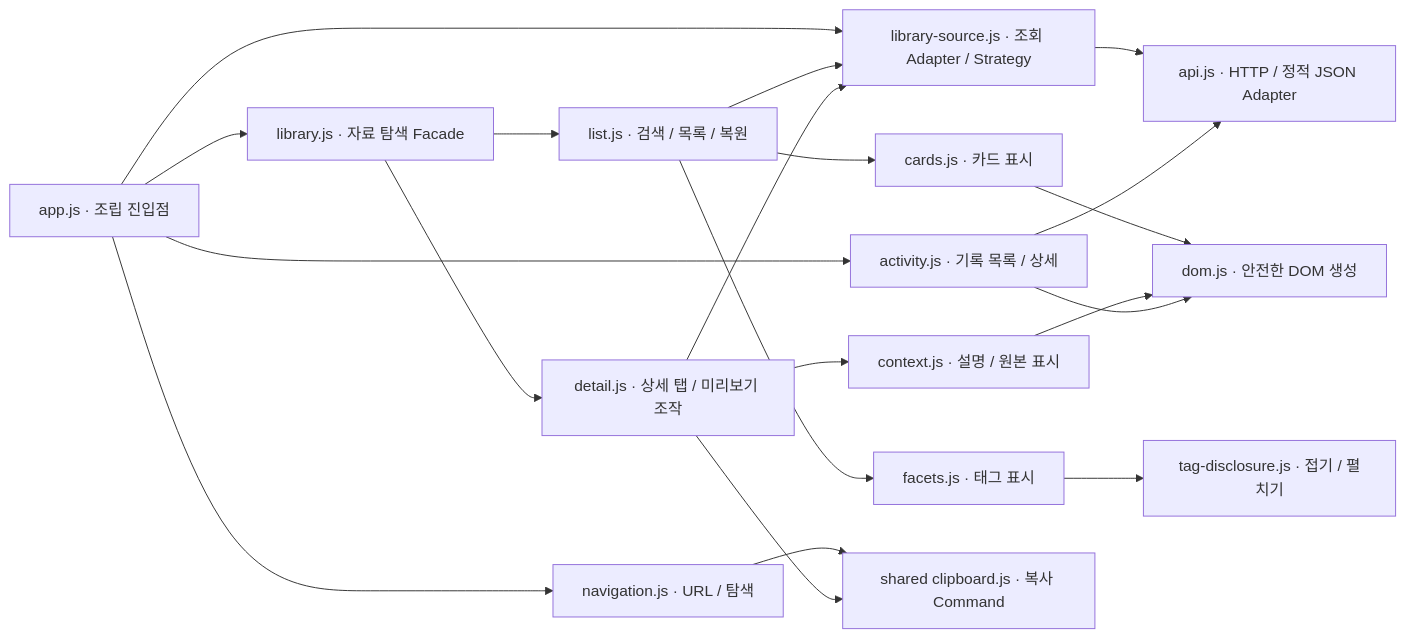
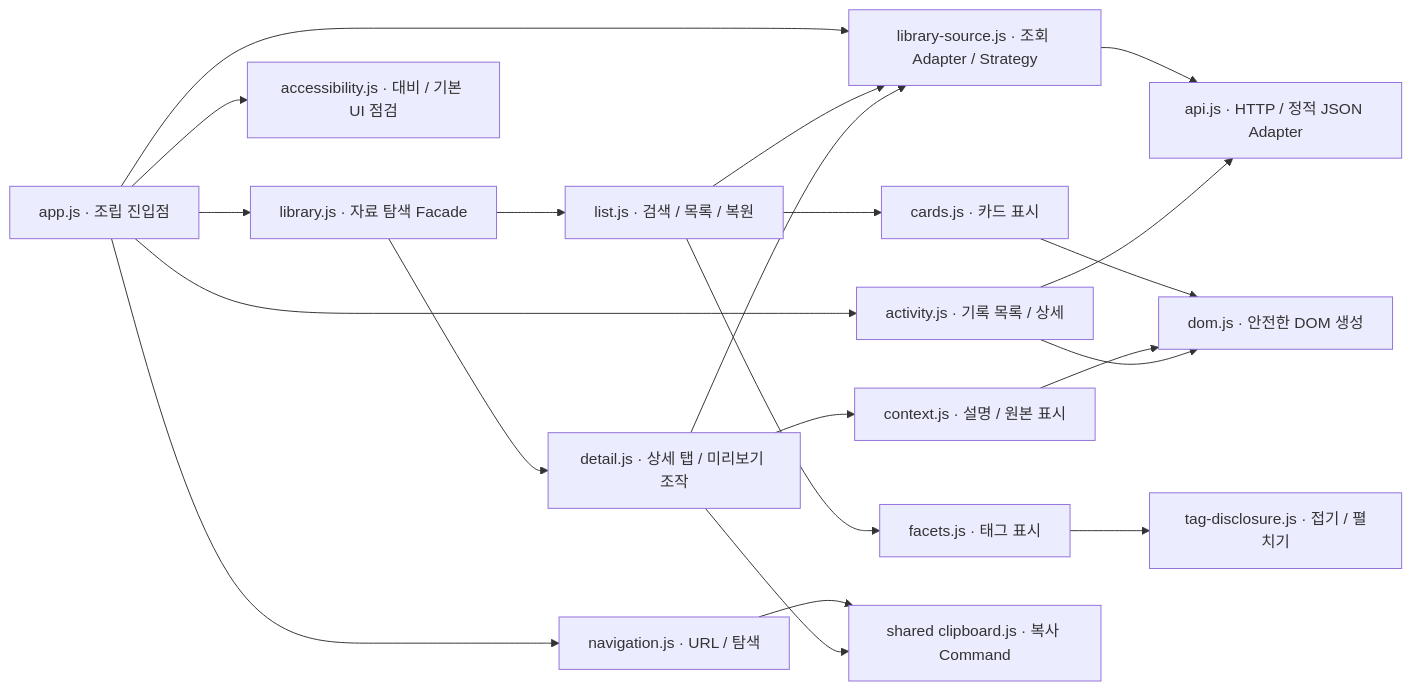
One commit to pollux-o4/design-home changed the second of 2 diagrams in design-compare/docs/architecture/c3-components.md. Above: the diagram before and after it, drawn with Mermaid. The commit also changed other lines of this file and 71 other files, not shown here.

````diff
--- a/design-compare/docs/architecture/c3-components.md
+++ b/design-compare/docs/architecture/c3-components.md
@@ -69,22 +69,23 @@
 ```mermaid
 flowchart LR
   app["app.js · 조립 진입점"] --> navigation["navigation.js · URL / 탐색"]
   app --> source["library-source.js · 조회 Adapter / Strategy"]
   app --> library["library.js · 자료 탐색 Facade"]
   app --> activity["activity.js · 기록 목록 / 상세"]
+  app --> accessibility["accessibility.js · 대비 / 기본 UI 점검"]
   library --> list["list.js · 검색 / 목록 / 복원"]
   library --> detail["detail.js · 상세 탭 / 미리보기 조작"]
   list --> source
   detail --> source
   source --> api["api.js · HTTP / 정적 JSON Adapter"]
   activity --> api
   list --> cards["cards.js · 카드 표시"]
   list --> facets["facets.js · 태그 표시"]
   detail --> context["context.js · 설명 / 원본 표시"]
   cards --> dom["dom.js · 안전한 DOM 생성"]
   context --> dom
   activity --> dom
   facets --> disclosure["tag-disclosure.js · 접기 / 펼치기"]
   navigation --> clipboard["shared clipboard.js · 복사 Command"]
   detail --> clipboard
 ```
````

#####

• [Instructions to follow]: Go through the data above and find the lines with the word "Adapter". Copy each of those lines.

• [Result for this task]:
   app --> source["library-source.js · 조회 Adapter / Strategy"]
   source --> api["api.js · HTTP / 정적 JSON Adapter"]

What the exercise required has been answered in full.